What you are asked to do: Only the number is wanted: how many lines below include "fontsize"?

*** Block opens ***

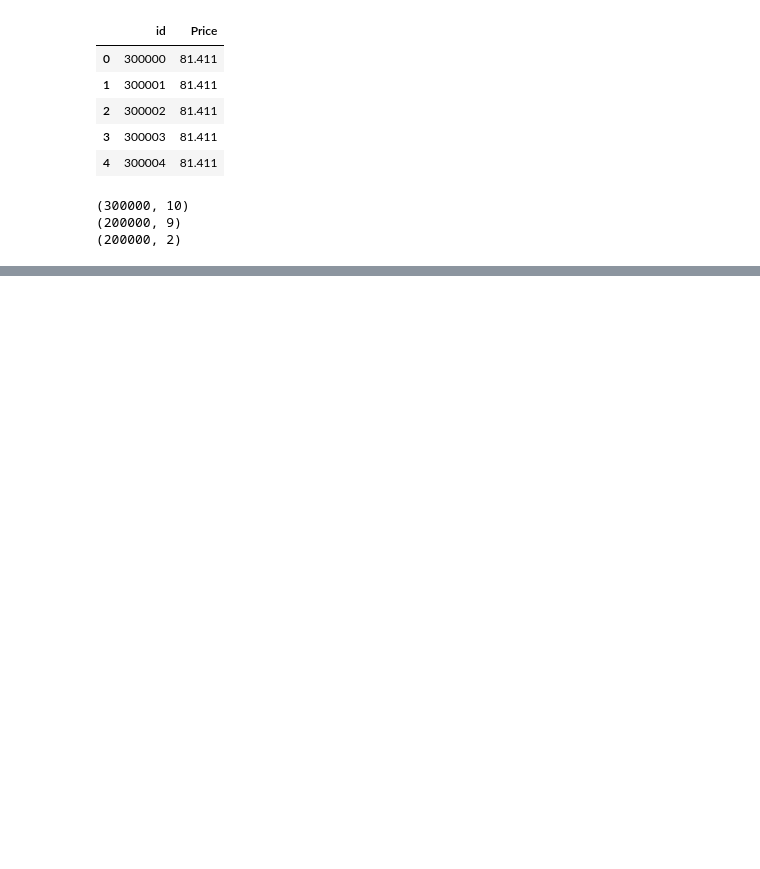
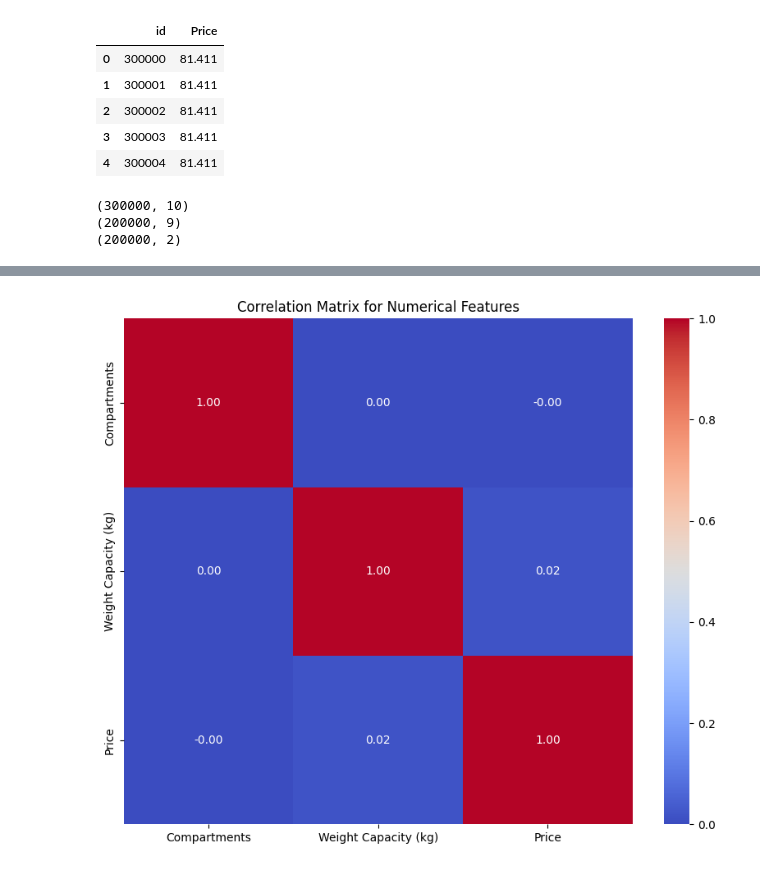
Before and after one commit to omjadhav9271/Backpack-Prediction-Challenge, a Jupyter notebook: nb01.ipynb, the cells around one changed output, grey strips where cells are left out. Saved outputs shown, nothing was run; the diff lists cells and outputs as text; code cells hidden in the pictures; blank space fills up the shorter version.

```diff
--- a/nb01.ipynb
+++ b/nb01.ipynb
@@ -47,0 +155,14 @@ print(sample_submission_data_df.shape)
+# %%
+# Select only numeric columns
+numeric_cols = train_df.select_dtypes(include=['float64', 'int64'])
+
+# Calculate the correlation matrix
+corr_matrix = numeric_cols.corr()
+
+# Plot the heatmap
+plt.figure(figsize=(10, 8))
+sns.heatmap(corr_matrix, annot=True, cmap='coolwarm', fmt='.2f')
+plt.title('Correlation Matrix for Numerical Features')
+plt.show()
+# %% [output]
+[figure, added]
```
Also changed, not shown: parts of 7 cells of this notebook, 1 other file.
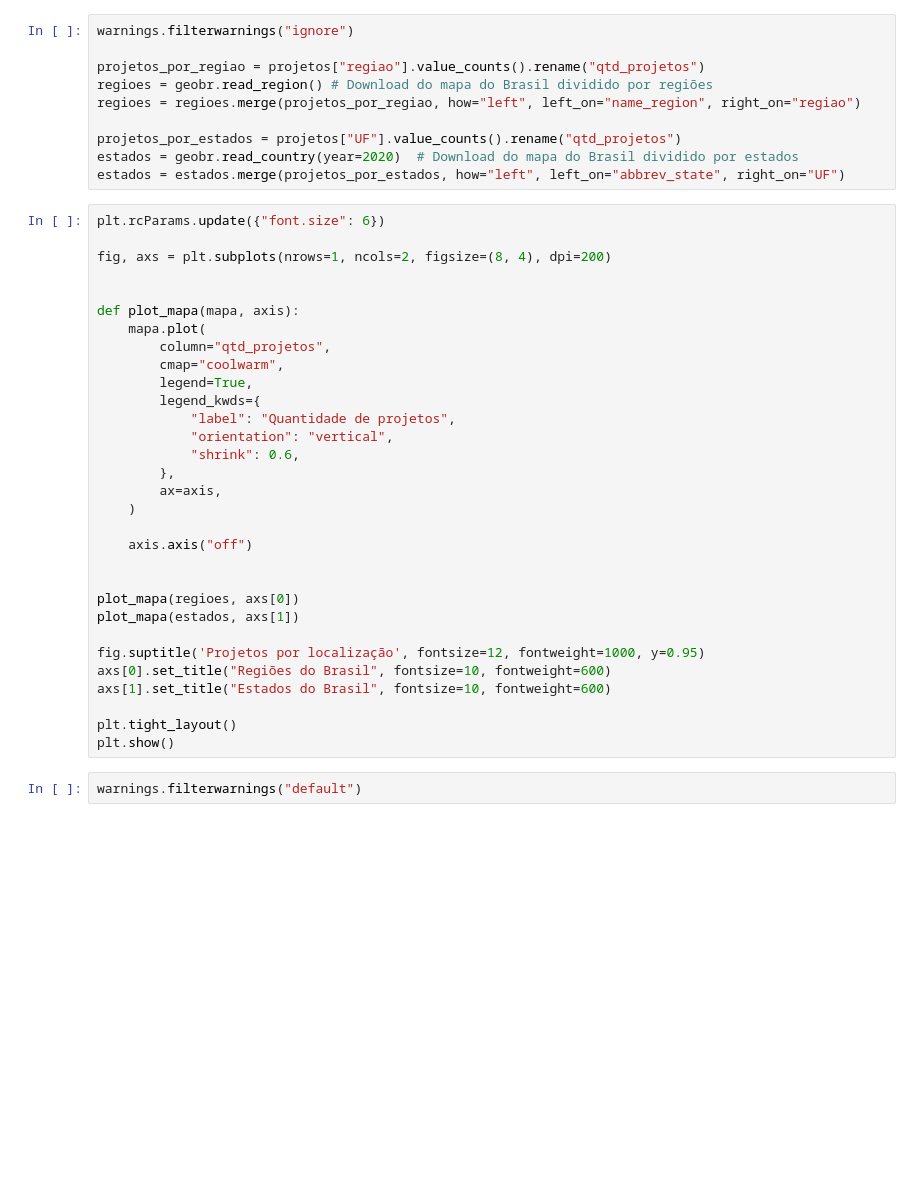
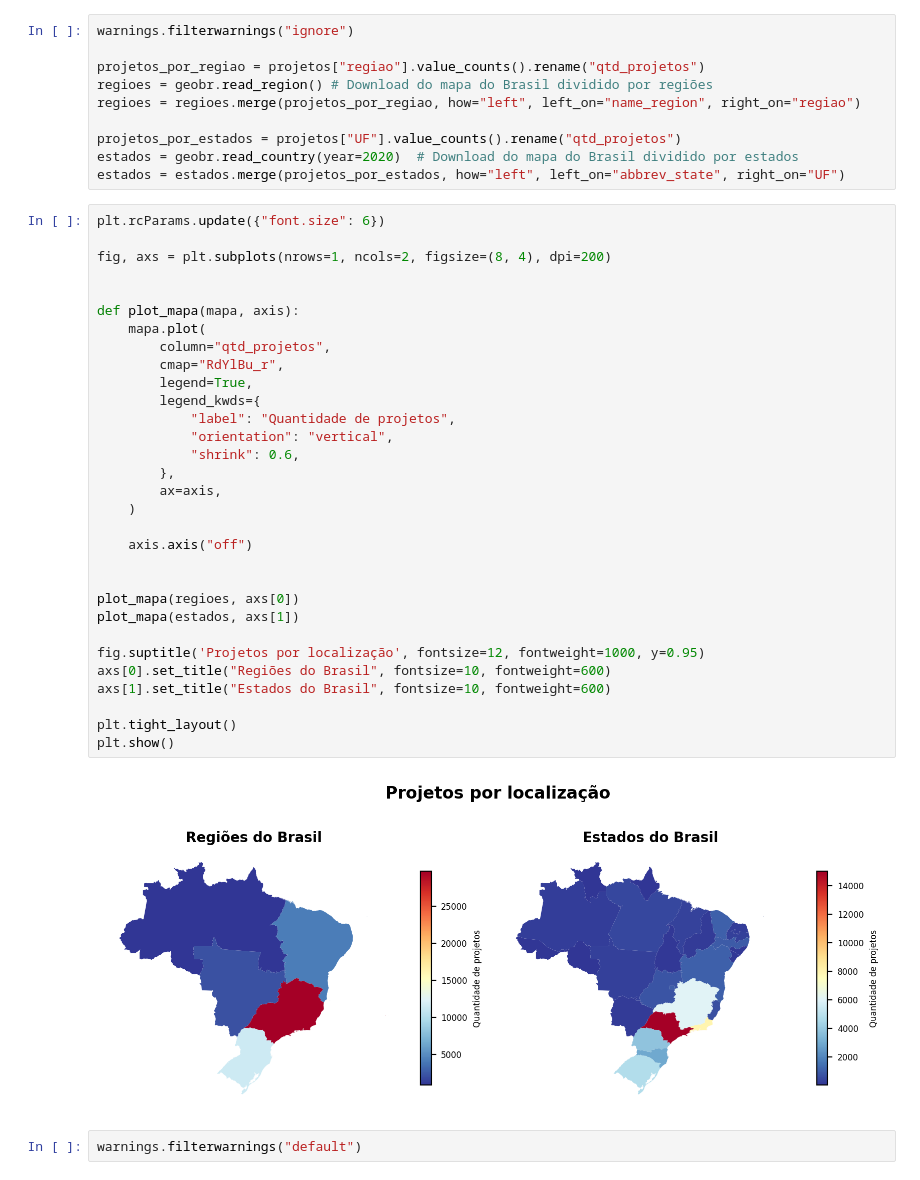
Before and after one commit to lorenaaxbastos/santander-coders-projects, a Jupyter notebook: Unit 2 - Programming Techniques I (PY)/Projeto EDA - Análise do Dataset da Lei Rouanet.ipynb, the cells around one changed output. Drawn from its saved outputs; the diff is of its cells as text; blank space fills up the shorter version.

```diff
--- a/Unit 2 - Programming Techniques I (PY)/Projeto EDA - Análise do Dataset da Lei Rouanet.ipynb
+++ b/Unit 2 - Programming Techniques I (PY)/Projeto EDA - Análise do Dataset da Lei Rouanet.ipynb
@@ -410,34 +451,36 @@ estados = estados.merge(projetos_por_estados, how="left", left_on="abbrev_state"
 # %%
 plt.rcParams.update({"font.size": 6})
 
 fig, axs = plt.subplots(nrows=1, ncols=2, figsize=(8, 4), dpi=200)
 
 
 def plot_mapa(mapa, axis):
     mapa.plot(
         column="qtd_projetos",
-        cmap="coolwarm",
+        cmap="RdYlBu_r",
         legend=True,
         legend_kwds={
             "label": "Quantidade de projetos",
             "orientation": "vertical",
             "shrink": 0.6,
         },
         ax=axis,
     )
 
     axis.axis("off")
 
 
 plot_mapa(regioes, axs[0])
 plot_mapa(estados, axs[1])
 
 fig.suptitle('Projetos por localização', fontsize=12, fontweight=1000, y=0.95)
 axs[0].set_title("Regiões do Brasil", fontsize=10, fontweight=600)
 axs[1].set_title("Estados do Brasil", fontsize=10, fontweight=600)
 
 plt.tight_layout()
 plt.show()
+# %% [output]
+[figure, added]
 # %%
 warnings.filterwarnings("default")
 # %% [markdown]
```
Also changed, not shown: parts of 21 cells of this notebook.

*** Block closes ***

Task solution: 3